In case you missed it, be sure to check out Ruby’s advice on body image. She talks about the media aspect of body image, and I go into a little more detail about that here while sharing my experience.
[Originally Publish July 30, 2016]
As I was growing up, my measure for a good outfit had a lot more to do with what felt comfortable to me than with what other people were wearing. I liked playing sports and feeling my body move. I didn’t read fashion magazines (and my mom was careful about what kinds of media she allowed in our house). This was before Snapchat and Instagram started barraging girls and women with photos encouraging us to compare our bodies to each others’. So all in all I was fairly protected from a lot of toxic messages about my body that equate worth with size or a certain kind of look.
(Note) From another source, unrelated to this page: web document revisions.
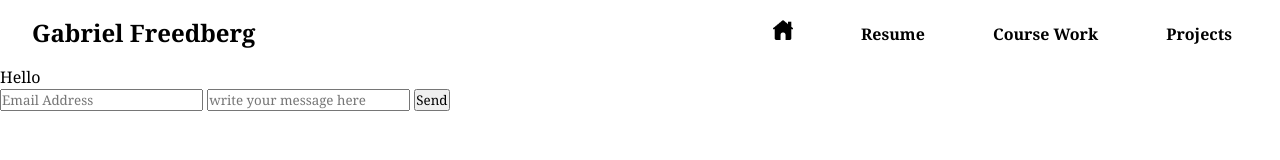
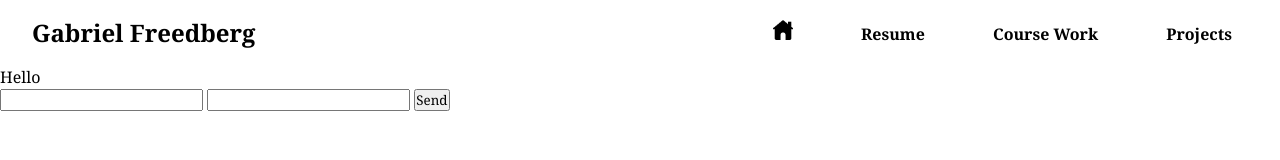
Before and after one commit to GabrielFreedberg/GabrielFreedberg.github.io, a plain HTML site: page contact.html in a window 1280 px wide. Drawn offline with Linux system fonts and the light colour scheme.

Commit message:
Update contact.html

```diff
--- a/contact.html
+++ b/contact.html
@@ -25,13 +25,11 @@
             <p> Hello </p>
             <p> Hello </p>
             <p> Hello </p>
-            <form action="https://formsubmit.co/gabe.freedberg@gmail.com" method="POST">
-                <input type ="hidden" name="_captcha" value = "false">
-                <input type = "hidden" name="subject" value = "New email wooo">
-                <input type ="email" name="email" placeholder = "Email Address" required>
-                <input type="text" name="name" placeholder="write your message here" required>
-                <button type="submit">Send</button>
-            </form>
+            <form action="https://formsubmit.co/gabe.freedberg@gmail.com method="POST">
+    <input type="text" name="name" required>
+    <input type="email" name="email" required>
+    <button type="submit">Send</button>
+</form>
 
     </body>
 </html>
```
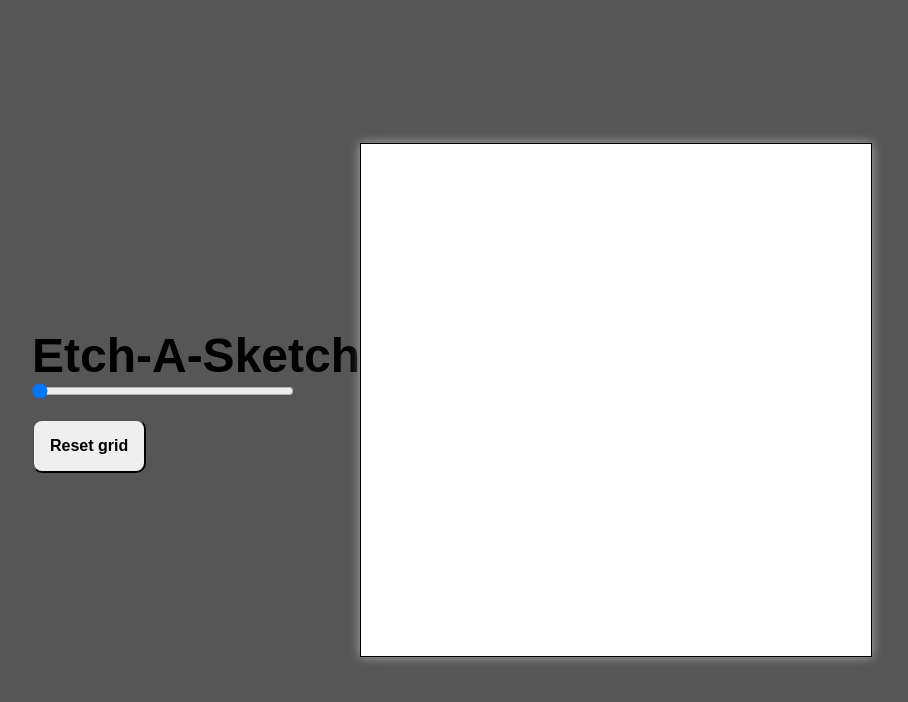
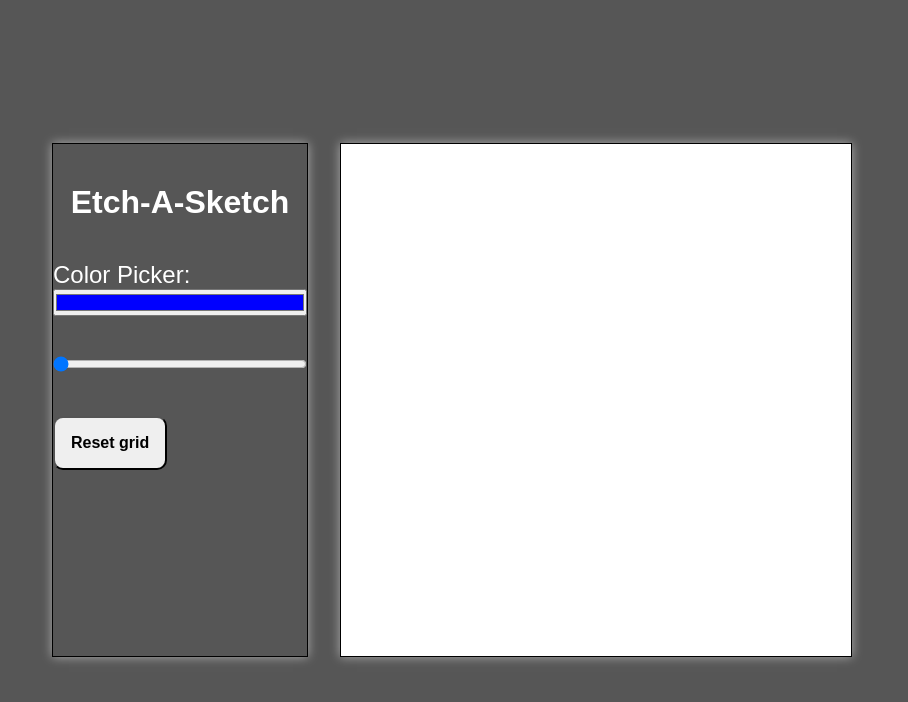
Before and after one commit to Bo-tech237/odin-sketch, a plain HTML site: page index.html in a window 1280 px wide. Shown: the whole page, without its empty margins (188-1096 px from the left). Drawn offline with Linux system fonts and the light colour scheme.

Commit message:
Add color picker and style the picker in css

```diff
--- a/index.html
+++ b/index.html
@@ -11,9 +11,11 @@
 <body>
   <div id="buttons-container">
     <h1>Etch-A-Sketch</h1>
-      <input type="range" id="my-range" value="1" min="1" max="64">
-      <div class="grid-size"></div>
-      <button class="reset-btn">Reset grid</button>
+    <label for="colorpicker" class="label">Color Picker:</label><br>
+    <input type="color" id="colorpicker" value="#0000ff">
+    <input type="range" id="my-range" value="1" min="1" max="64">
+    <div class="grid-size"></div>
+    <button class="reset-btn">Reset grid</button>
   </div>
   <div id="container"></div>
 </body>
--- a/script.js
+++ b/script.js
@@ -2,6 +2,7 @@ const mainContainer = document.getElementById('container');
 const progressBar = document.getElementById('my-range');
 const gridSize = document.querySelector('.grid-size');
 const resetBtn = document.querySelector('.reset-btn');
+const colorPicker = document.getElementById('colorpicker');
 
 function createGrid(e) {
 
@@ -23,11 +24,18 @@ function createGrid(e) {
 
     sketchChildren.forEach(sketchChild => {
         sketchChild.addEventListener('mousemove', function(e) {
-            e.target.style.backgroundColor = "blue";
+            e.target.style.backgroundColor = `${color}`;
         });
     });
 
 };
+
+
+let color = "#0000ff";
+colorPicker.addEventListener('change', function(e) {
+    color = e.target.value;
+    console.log(color);
+});
 
 
 progressBar.addEventListener('click',createGrid);
@@ -35,5 +43,7 @@ progressBar.addEventListener('click',createGrid);
 resetBtn.addEventListener('click', function() {
     mainContainer.innerHTML = "";
     progressBar.value = 0;
+    colorPicker.value = "#0000ff";
+    color = "#0000ff";
     gridSize.innerText = "";
 });
--- a/style.css
+++ b/style.css
@@ -9,13 +9,27 @@ body {
   display: flex;
   justify-content: center;
   align-items: center;
+  column-gap: 2rem;
   height: 100vh;
   background-color: #565656;
 }
 
 h1 {
-  font-size: 3rem;
+  font-size: 2rem;
+  margin: 40px 0;
+  text-align: center;
+  color: #fff;
 }
+
+#buttons-container {
+  width: 20%;
+  height: 0;
+  padding-bottom: 40%;
+  background-color: transparent;
+  box-shadow: 0 0 10px rgba(256, 256, 256, .5);
+  border: 1px solid #000;
+}
+
 
 #container {
   position: relative;
@@ -39,13 +53,23 @@ h1 {
 }
 
 #my-range {
-  width: 80%;
+  width: 100%;
+  margin-top: 40px;
+}
+
+.label {
+  font-size: 1.5rem;
+  color: #fff;
+}
+
+#colorpicker {
+  width: 100%;
 }
 
 .reset-btn {
   font-size: 16px;
   font-weight: 700;
   padding: 1rem;
-  margin-top: 1em;
+  margin-top: 40px;
   border-radius: 10px;
 }
```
But still, as I was about to enter junior high, I started feeling dissatisfied with my body. I was uncomfortable. I thought I looked overweight. It was a seed of anxiety that kept growing through high school. I was slender and athletic, but whenever I tried on pants I felt like I was fighting a war with my waistline. I just couldn’t see my body truthfully, and I developed a lot of shame around it. Somehow (maybe through watching movies, being around friends, or observing others) I had internalized a cultural obsession with size, weight, and being skinny. I didn’t feel beautiful. I felt flawed.
So here’s the surprising truth: You can be unhappy with your body at any size and at any weight—even at your natural healthy size, which is not the same for everybody. (Besides, isn’t that great? The world would be a pretty boring place without each of us in our amazing individuality.)
Looking back at pictures of myself, I can see now how I was just the size my body at its healthiest is meant to be. It was my thoughts that were distorted. It is easy to believe the media’s harmful messages that value having a certain look over celebrating the incredible things our bodies can do.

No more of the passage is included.